Elmer Meraz went to a bar with his cousin and other friends. While at the bar, Meraz’s cousin started arguing with another patron, Santiago Lopez. Lopez was a known troublemaker and regular customer at the bar and had been regularly ejected from the bar for gang activity and violence. Meraz tried to intervene in the verbal altercation between his cousin and Lopez. A security officer at the bar told all three patrons to leave. When Meraz walked outside of the bar, Lopez pulled out a gun and shot him six times. Meraz was severely injured.

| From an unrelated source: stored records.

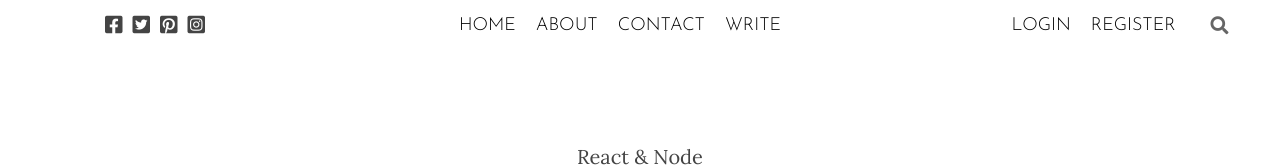
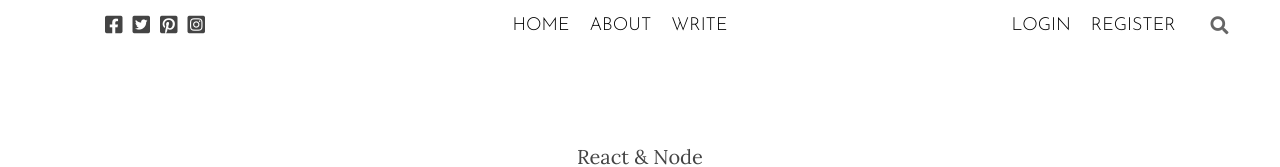
Before and after one commit to FedericoAcostaDev/guerrerosBack, a React (Create React App) app in the folder client/: page / in a window 1280 px wide. Shown: the top 167 px of the page. Built offline with nearby package versions, Linux system fonts and the light colour scheme; no server answers.

Commit message:
deleted contact in navbar

```diff
--- a/client/src/components/topbar/TopBar.jsx
+++ b/client/src/components/topbar/TopBar.jsx
@@ -2,6 +2,8 @@ import { useContext } from "react";
 import { Link } from "react-router-dom";
 import { Context } from "../../context/Context";
 import "./topbar.css";
+
+//Line= 46 add an Icon when there's no photo
 
 export default function TopBar() {
   const { user, dispatch } = useContext(Context);
@@ -28,11 +30,6 @@ export default function TopBar() {
           <li className="topListItem">
             <Link className="link" to="/">
               ABOUT
-            </Link>
-          </li>
-          <li className="topListItem">
-            <Link className="link" to="/">
-              CONTACT
             </Link>
           </li>
           <li className="topListItem">
```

Meraz sued the bar for negligence and premises liability, arguing the bar breached its duty to protect him from Lopez’s violent acts, and failed to maintain safe premises for the bar’s patrons. Meraz asserted the bar regularly allowed gang activity, drug sales and violent assaults on the premises. Furthermore, Meraz claimed that even though Lopez was regularly involved in fights at the bar, he was allowed to come back inside the bar without being searched. Meraz argued the defendant knew or should have known that Lopez posed a risk to other patrons. Meraz filed a motion for partial summary judgment against the bar on the issue of the bar’s liability for negligence.
The federal district court granted Meraz’s motion for partial summary judgment. The court found that no jury could possibly find that the defendant was not liable for the injuries caused to Meraz while on its property. The federal district court concluded that several similar incidents of gang activity, violence and assault had occurred at the bar. The federal district court also found that several prior altercations and violent incidents involved Lopez; therefore, the court found the assault on Meraz was foreseeable and because the bar had failed to protect Meraz from the known dangers on their premises, the district court found the bar was liable for the harms caused by known dangers, which in this case were the violent actions of Lopez.

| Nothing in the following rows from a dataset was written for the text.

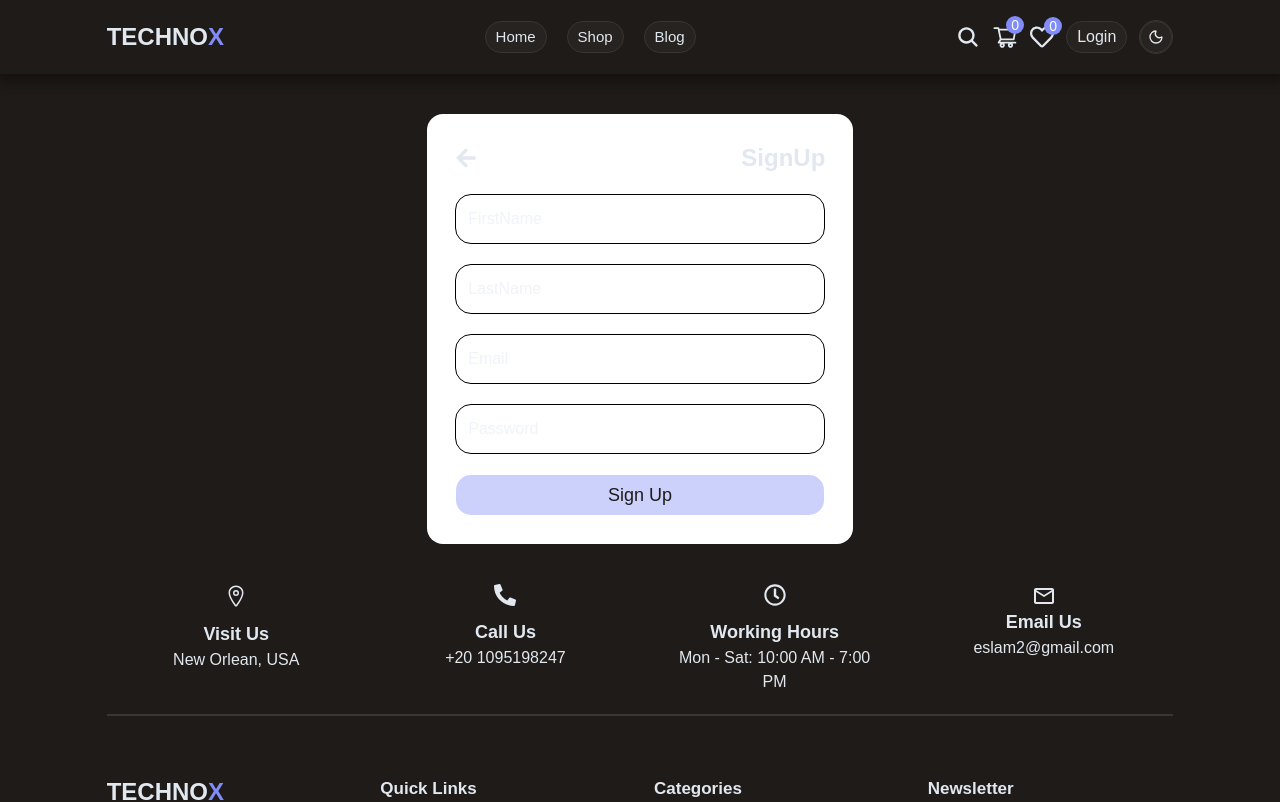
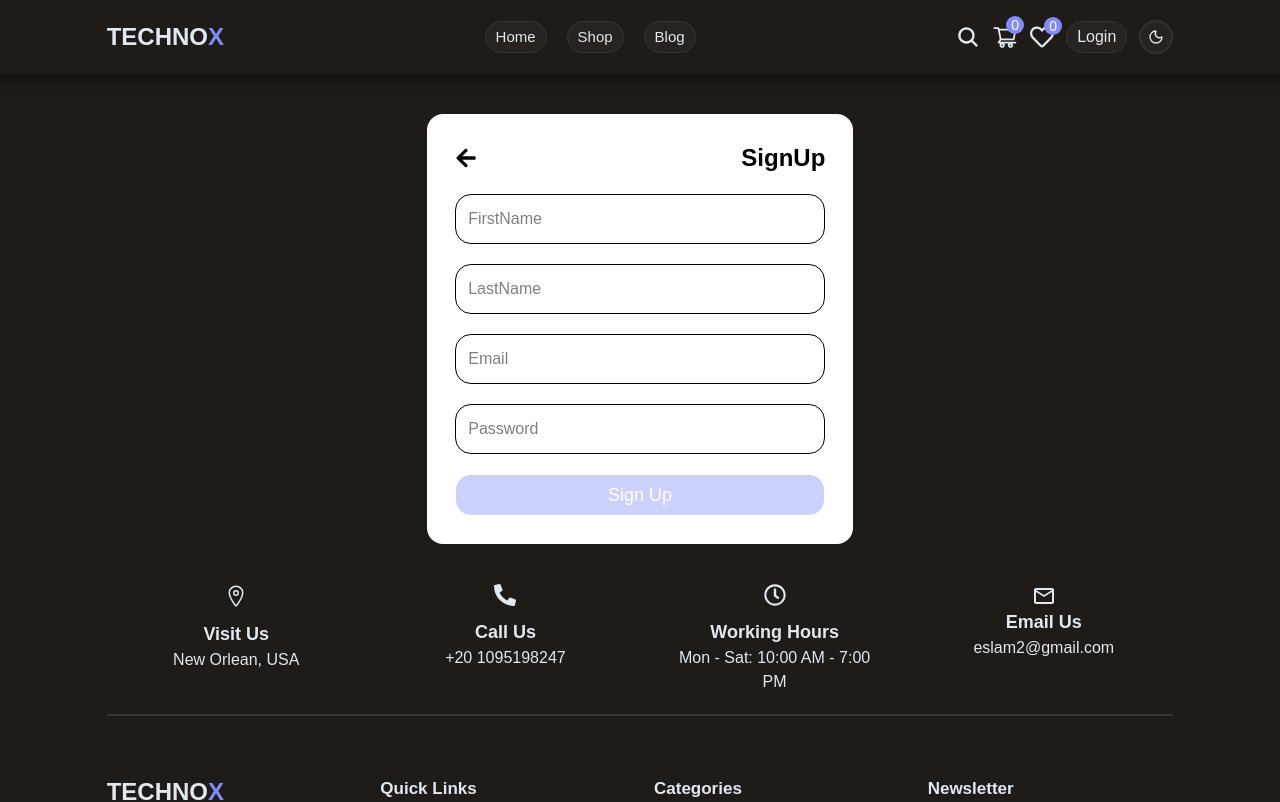
Before and after one commit to Eslam-Elfadaly/E-commerce-react, a React (Vite) app: page /signUp in a window 1280 px wide. Shown: the top 802 px of the page. Built offline with nearby package versions, Linux system fonts and the light colour scheme.

Commit message:
change login page colors

```diff
--- a/src/pages/signPages/Login.jsx
+++ b/src/pages/signPages/Login.jsx
@@ -69,7 +69,7 @@ const [email, setEmail] = useState('');
   };
 
   return (
-    <div className='lg:w-1/3 max-lg:w-[95%] py-7 px-2 mt-10  rounded-2xl m-auto bg-white'>
+    <div className='lg:w-1/3 text-black max-lg:w-[95%] py-7 px-2 mt-10  rounded-2xl m-auto bg-white'>
     <h1 className='font-bold text-2xl mb-5 text-center'>LogIn</h1>
     <form onSubmit={handleLogin} className='w-[90%] m-auto flex flex-col gap-5 *:rounded-2xl'>
       <input  type="email" value={email} className='border-black border-1 p-2 lg:p-3 focus:border-primary' onChange={(e) => setEmail(e.target.value)} placeholder="Email" />
@@ -78,9 +78,9 @@ const [email, setEmail] = useState('');
       <div>{ password.length > 0 && ( password.length < 8? <span className='text-red-500 text-sm ml-2'>Password must be at least 8 characters</span>:<span className='text-green-600 text-sm ml-2'>Approved</span>)}</div>
       </div>
 
-      <Button type="submit" className={`p-5 text-lg cursor-pointer ${!email || !password || password.length < 8 ? 'bg-primary/40 pointer-events-none':'' }`}>Log In</Button>
+      <Button type="submit" className={`p-5 text-lg text-white cursor-pointer ${!email || !password || password.length < 8 ? 'bg-primary/40 pointer-events-none':'' }`}>Log In</Button>
 
-      <div>
+      {/* <div>
       {user ? (
         <div>
           <p>Signed in as {user.email}</p>
@@ -89,7 +89,7 @@ const [email, setEmail] = useState('');
       ) : (
         <button onClick={signInWithGoogle}>Sign In with Google</button>
       )}
-    </div>
+    </div> */}
 
       <div className='text-center'>You Don't Have An Account ? <NavLink to='/signUp' className='text-primary underline'>Sign Up</NavLink></div>
     </form>
--- a/src/pages/signPages/signUp.jsx
+++ b/src/pages/signPages/signUp.jsx
@@ -45,12 +45,12 @@ const SignUp = () => {
   };
 
   return (
-    <div className='lg:w-1/3 max-lg:w-[95%] py-7 px-2 mt-10  rounded-2xl m-auto bg-white'>
+    <div className='lg:w-1/3 max-lg:w-[95%] py-7 px-2 mt-10 text-black  rounded-2xl m-auto bg-white'>
         <div className='px-5 flex items-center mb-5'>
-     <NavLink to='/logIn'><FaArrowLeft className='text-foreground size-5.5'/></NavLink>
+     <NavLink to='/logIn'><FaArrowLeft className='text-black size-5.5'/></NavLink>
     <h1 className='font-bold text-2xl text-end flex-1'>SignUp</h1>
         </div>
-    <form onSubmit={handleSignUp} className='w-[90%] m-auto flex flex-col gap-5 *:rounded-2xl'>
+    <form onSubmit={handleSignUp} className='w-[90%] text-black m-auto flex flex-col gap-5 *:rounded-2xl'>
       <input type="text" value={userName.firstName} placeholder='FirstName' className={`border-black border-1 p-2 lg:p-3 focus:border-primary`} onChange={(e)=> setUserName((prev)=>({...prev, firstName: e.target.value}))}/>
       <input type="text" value={userName.lastName} placeholder='LastName' className='border-black border-1 p-2 lg:p-3 focus:border-primary' onChange={(e)=> setUserName((prev)=>({...prev, lastName: e.target.value}))}/>
       <input  type="email" value={email} className='border-black border-1 p-2 lg:p-3 focus:border-primary' onChange={(e) => setEmail(e.target.value)} placeholder="Email" />
@@ -58,7 +58,7 @@ const SignUp = () => {
       <input type="password" value={password} className='border-black rounded-2xl border-1 p-2 lg:p-3 focus:border-primary' onChange={(e) => setPassword(e.target.value)} placeholder="Password" />
       <div>{ password.length > 0 && ( password.length < 8? <span className='text-red-500 text-sm ml-2'>Password must be at least 8 characters</span>:<span className='text-green-600 text-sm ml-2'>Approved</span>)}</div>
       </div>
-      <Button type="submit"  className={`p-5 text-lg cursor-pointer ${!email || !password || password.length < 8 || !userName.firstName || !userName.lastName ? 'bg-primary/40 pointer-events-none':'' }`}>Sign Up</Button>
+      <Button type="submit"  className={`p-5 text-lg text-white cursor-pointer ${!email || !password || password.length < 8 || !userName.firstName || !userName.lastName ? 'bg-primary/40 pointer-events-none':'' }`}>Sign Up</Button>
     </form>
     </div>
   );
```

The implication here is that the bar was liable because it did not meet its standard of care. Negligence was shown when a security guard allowed an individual to enter bar when the security officer knew the individual had a history of violent incidents toward others. The bar failed to meet its standard of care when it allowed gang activity to continue to occur on its premises and failed to establish policies and procedures to prevent it. Given the totality of the circumstances, the court concluded the harm suffered by the plaintiff was reasonably foreseeable.

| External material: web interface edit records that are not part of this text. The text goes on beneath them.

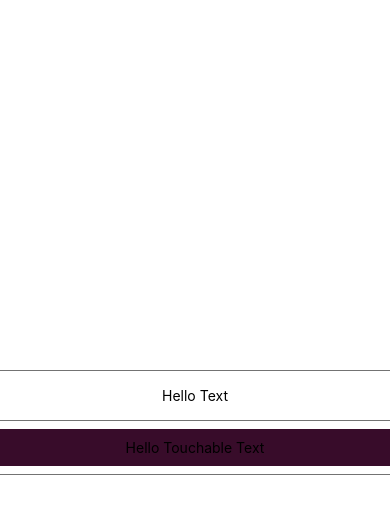
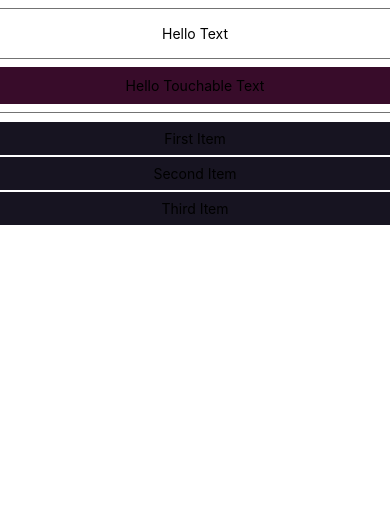
Before and after one commit to filmverse/RN_Test, a React Native app in the folder TestPro4/: screen / in a window 390 px wide. Shown: the top 514 px of the page. Built offline with nearby package versions, Linux system fonts and the light colour scheme.

Commit message:
finishing up

```diff
--- a/TestPro4/App.js
+++ b/TestPro4/App.js
@@ -4,15 +4,15 @@ import { View, SafeAreaView, TouchableOpacity, Text, FlatList, StyleSheet, Alert
 
 const DATA = [
   {
-    id: 'bd7acbea-c1b1-46c2-aed5-3ad53abb28ba',
+    id: '1',
     title: 'First Item',
   },
   {
-    id: '3ac68afc-c605-48d3-a4f8-fbd91aa97f63',
+    id: '2',
     title: 'Second Item',
   },
   {
-    id: '58694a0f-3da1-471f-bd96-145571e29d72',
+    id: '3',
     title: 'Third Item',
   },
 ];
@@ -21,11 +21,13 @@ const Separator = () => <View style={styles.separator} />;
 
 const App = () => {
     const renderItem = ({item}) => {
+      return (
         <View>
-            <TouchableOpacity style={styles.button} onPress={() => {Alert.alert(`Pressed item id: ${item.id}`)}}>
+            <TouchableOpacity style={styles.listButton} onPress={() => {Alert.alert(`Pressed item id: ${item.id}`)}}>
                 <Text>{item.title}</Text>
             </TouchableOpacity>
         </View>
+      )
     };
     return (
         <SafeAreaView style={styles.container}>
@@ -49,8 +51,6 @@ const App = () => {
 
 const styles = StyleSheet.create({
   container: {
-    flex: 1,
-    marginTop: StatusBar.currentHeight || 0,
     justifyContent: 'center',
   },
   title: {
@@ -62,6 +62,12 @@ const styles = StyleSheet.create({
     backgroundColor: '#380C2A',
     padding: 10,
   },
+  listButton: {
+    alignItems: 'center',
+    backgroundColor: '#171421',
+    padding: 8,
+    marginVertical: 1,
+  },
   separator: {
     marginVertical: 8,
     borderBottomColor: '#737373',
```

See Meraz v. El Charro Billiards L.L.C., No. 11-2812, U.S. District Court for the Western District of Tennessee, Oct. 10, 2013. Source: Security Law Newsletter, published monthly by Strafford Publications, Atlanta, GA., www.straffordpub.com, 800-926-7926, ext. 10, email@example.com.